With over 4,000 available modules, there's no way that anyone can know what each and every single module does. In my opinion, many developers often resort to writing custom modules too quickly without doing their due diligence in looking for an existing module to accomplish the same task.

When I'm working on a site that I think might require a custom module, there's a few steps I take before I break open my code editor (currently Espresso).

A Better Drupal API Documentation Site

The brainiacs over at Lullabot recently unveiled api.lullabot.com, their version of Drupal.org's API documentation site. While on the outset, it seems similar, there are some nice features of the Lullabot site that make it very worthwhile to use.

First and foremost, in addition to documentation for Drupal core, they also added the documentation for a large number of popular Drupal modules, including Views, CCK, and Ubercart.

Submitting Disabled Fields

The "disabled" attribute for form fields is a great little user interface helper that you can use to help protect data from accidental changes. It locks down an HTML input form element so that it can be viewed, but not be changed. This is handy when displaying a form to a user where you need an extra layer of protection for the data.

What happens when the user goes to submit a form with disabled elements? The value of the disabled elements are not passed back to the browser - this can quickly turn into a data validation and/or submission issue.

Your Best Friend When Theming Views

Views 2 for Drupal 6 was quite the upgrade for those of us who were comfortable with the original version. It was pretty much a stellar upgrade in all aspects, but it requires a bit of knowledge and commitment to reach the point where you feel comfortable and confident with it.

In my opinion, one aspect of Views 2 that doesn't get the attention it deserves is the fantastic template-based way that it handles theming. You can theme virtually any aspect of a views result by overriding any number of template file.

Module Development: Settings Variables in settings.php Using $conf

Sometimes you need to set some global variables in Drupal that aren't used by just a single module, but rather a set of modules. You can take advantage of the $conf array in your site's settings.php file to set these variables that your various modules can then access them using the "variable_get()" method.

For example, I have a client that pulls in some data from an external SQL Server database to their Drupal site. Data is pulled in by a variety of custom modules and they wanted to have a single, secure place to set the database connection information.

Module Development: Adding Form Fields via AJAX/AHAH

Adding form fields to a Drupal form dynamically is not the most straight-forward task. You'll see this occasionally on a Drupal form (poll module jumps to mind) when there is an "add another" button that (seemingly) simply adds another set of input elements to the form. The big sticking point in setting this functionality up is doing it in a way that keeps FormAPI's security intact.
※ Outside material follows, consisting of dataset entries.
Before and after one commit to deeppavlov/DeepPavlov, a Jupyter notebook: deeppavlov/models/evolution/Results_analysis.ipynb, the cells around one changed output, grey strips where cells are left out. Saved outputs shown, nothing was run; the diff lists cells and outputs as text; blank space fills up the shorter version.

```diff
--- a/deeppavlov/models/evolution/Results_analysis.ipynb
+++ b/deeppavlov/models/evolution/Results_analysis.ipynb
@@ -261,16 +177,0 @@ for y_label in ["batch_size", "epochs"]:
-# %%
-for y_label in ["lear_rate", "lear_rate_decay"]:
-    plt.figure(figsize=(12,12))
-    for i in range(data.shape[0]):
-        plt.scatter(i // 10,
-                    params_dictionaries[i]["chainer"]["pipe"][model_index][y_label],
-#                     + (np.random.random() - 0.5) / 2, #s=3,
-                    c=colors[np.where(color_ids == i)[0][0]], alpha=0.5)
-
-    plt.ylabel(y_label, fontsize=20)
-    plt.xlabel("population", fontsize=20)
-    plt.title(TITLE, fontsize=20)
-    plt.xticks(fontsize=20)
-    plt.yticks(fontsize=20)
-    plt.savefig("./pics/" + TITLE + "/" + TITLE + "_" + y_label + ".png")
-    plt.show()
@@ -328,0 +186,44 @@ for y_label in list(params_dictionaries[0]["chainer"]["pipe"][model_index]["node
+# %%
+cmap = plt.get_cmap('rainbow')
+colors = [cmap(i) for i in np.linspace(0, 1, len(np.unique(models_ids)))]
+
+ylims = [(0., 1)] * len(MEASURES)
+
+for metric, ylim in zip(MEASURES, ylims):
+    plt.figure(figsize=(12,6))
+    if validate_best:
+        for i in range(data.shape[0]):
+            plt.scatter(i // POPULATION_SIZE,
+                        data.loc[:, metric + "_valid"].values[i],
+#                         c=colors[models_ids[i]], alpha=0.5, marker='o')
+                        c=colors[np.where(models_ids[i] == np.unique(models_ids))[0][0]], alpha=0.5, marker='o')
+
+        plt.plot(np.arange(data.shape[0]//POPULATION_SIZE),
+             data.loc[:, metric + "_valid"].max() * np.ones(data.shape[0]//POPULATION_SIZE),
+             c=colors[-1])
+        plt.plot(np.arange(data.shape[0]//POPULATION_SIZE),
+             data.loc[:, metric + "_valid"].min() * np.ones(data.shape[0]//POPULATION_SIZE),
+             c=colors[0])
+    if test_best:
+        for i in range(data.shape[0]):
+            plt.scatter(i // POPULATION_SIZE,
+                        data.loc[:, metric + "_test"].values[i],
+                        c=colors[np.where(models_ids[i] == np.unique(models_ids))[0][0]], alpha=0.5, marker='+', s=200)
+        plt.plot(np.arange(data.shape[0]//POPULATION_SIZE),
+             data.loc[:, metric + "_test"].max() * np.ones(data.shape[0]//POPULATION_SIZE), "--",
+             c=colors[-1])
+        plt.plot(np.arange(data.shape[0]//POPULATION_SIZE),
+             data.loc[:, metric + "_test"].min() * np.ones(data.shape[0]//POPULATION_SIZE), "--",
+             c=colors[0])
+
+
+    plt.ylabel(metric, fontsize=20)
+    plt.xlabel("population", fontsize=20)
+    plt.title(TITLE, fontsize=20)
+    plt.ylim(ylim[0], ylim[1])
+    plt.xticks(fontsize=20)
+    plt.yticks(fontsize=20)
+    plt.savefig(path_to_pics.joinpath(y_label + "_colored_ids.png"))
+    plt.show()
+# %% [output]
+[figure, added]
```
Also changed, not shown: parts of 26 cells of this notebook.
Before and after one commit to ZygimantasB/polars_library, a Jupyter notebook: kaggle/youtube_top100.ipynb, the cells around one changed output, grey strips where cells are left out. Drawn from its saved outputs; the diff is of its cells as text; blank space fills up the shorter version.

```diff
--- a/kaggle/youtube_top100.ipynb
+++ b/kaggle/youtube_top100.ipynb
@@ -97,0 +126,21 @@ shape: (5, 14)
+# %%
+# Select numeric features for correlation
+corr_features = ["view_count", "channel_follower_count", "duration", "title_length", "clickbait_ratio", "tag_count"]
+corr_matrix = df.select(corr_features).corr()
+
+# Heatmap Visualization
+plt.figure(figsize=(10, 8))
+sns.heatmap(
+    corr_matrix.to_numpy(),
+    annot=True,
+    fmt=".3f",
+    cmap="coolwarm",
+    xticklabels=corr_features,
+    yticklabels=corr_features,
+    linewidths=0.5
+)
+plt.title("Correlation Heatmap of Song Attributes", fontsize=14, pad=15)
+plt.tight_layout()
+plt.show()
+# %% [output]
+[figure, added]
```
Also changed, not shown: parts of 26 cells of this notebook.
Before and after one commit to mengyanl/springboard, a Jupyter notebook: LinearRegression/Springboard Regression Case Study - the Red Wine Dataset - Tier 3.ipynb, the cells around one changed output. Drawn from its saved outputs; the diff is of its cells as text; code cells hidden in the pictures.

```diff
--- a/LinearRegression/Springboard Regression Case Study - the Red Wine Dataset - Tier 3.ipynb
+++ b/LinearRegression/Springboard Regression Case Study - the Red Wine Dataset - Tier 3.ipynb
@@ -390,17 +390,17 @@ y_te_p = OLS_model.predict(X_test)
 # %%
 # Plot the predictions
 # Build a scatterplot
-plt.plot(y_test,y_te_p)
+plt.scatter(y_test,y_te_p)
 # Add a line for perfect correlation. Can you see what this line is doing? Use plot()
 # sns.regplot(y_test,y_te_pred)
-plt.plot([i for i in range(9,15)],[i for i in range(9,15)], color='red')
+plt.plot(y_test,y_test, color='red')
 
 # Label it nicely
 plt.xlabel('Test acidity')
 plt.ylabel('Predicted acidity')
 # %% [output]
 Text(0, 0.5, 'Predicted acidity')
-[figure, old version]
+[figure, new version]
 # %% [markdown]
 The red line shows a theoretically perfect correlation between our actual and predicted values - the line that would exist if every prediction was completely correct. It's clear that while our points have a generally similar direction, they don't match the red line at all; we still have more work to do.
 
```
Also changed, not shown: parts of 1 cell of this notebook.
Fortunately, there's some tips to get you mentally started.

Module Development: Understanding Wildcard Loader Arguments

When writing a module from scratch (or trying to deconstruct one to figure out how it works), it might save you some time to be aware of "wildcard loader arguments" when using hook_menu(). These wildcard arguments are automatically linked with "_load()" functions that allow the module developer to load data into the argument anytime the menu item is called.

Here's a quick example of what I'm talking about. Look at this snippet from the Quicktabs module's quicktabs_menu() function:


Simple and exact image cropping

We all know imagecache is a great module to grab images of any size that are in your site's files/ directory, but sometimes it's hard to get every image to be the right size without black borders on the sides or top. The trick is to know the proper "order of operations".

Here's a fast recipe for square thumbnails that will work with landscape or portrait picture orientations:
Scale - width: 85, height: , upscale: No
Crop - width: 85, height: 85, xoffset: , yoffset: top
Scale And Crop - width: 25, height: 25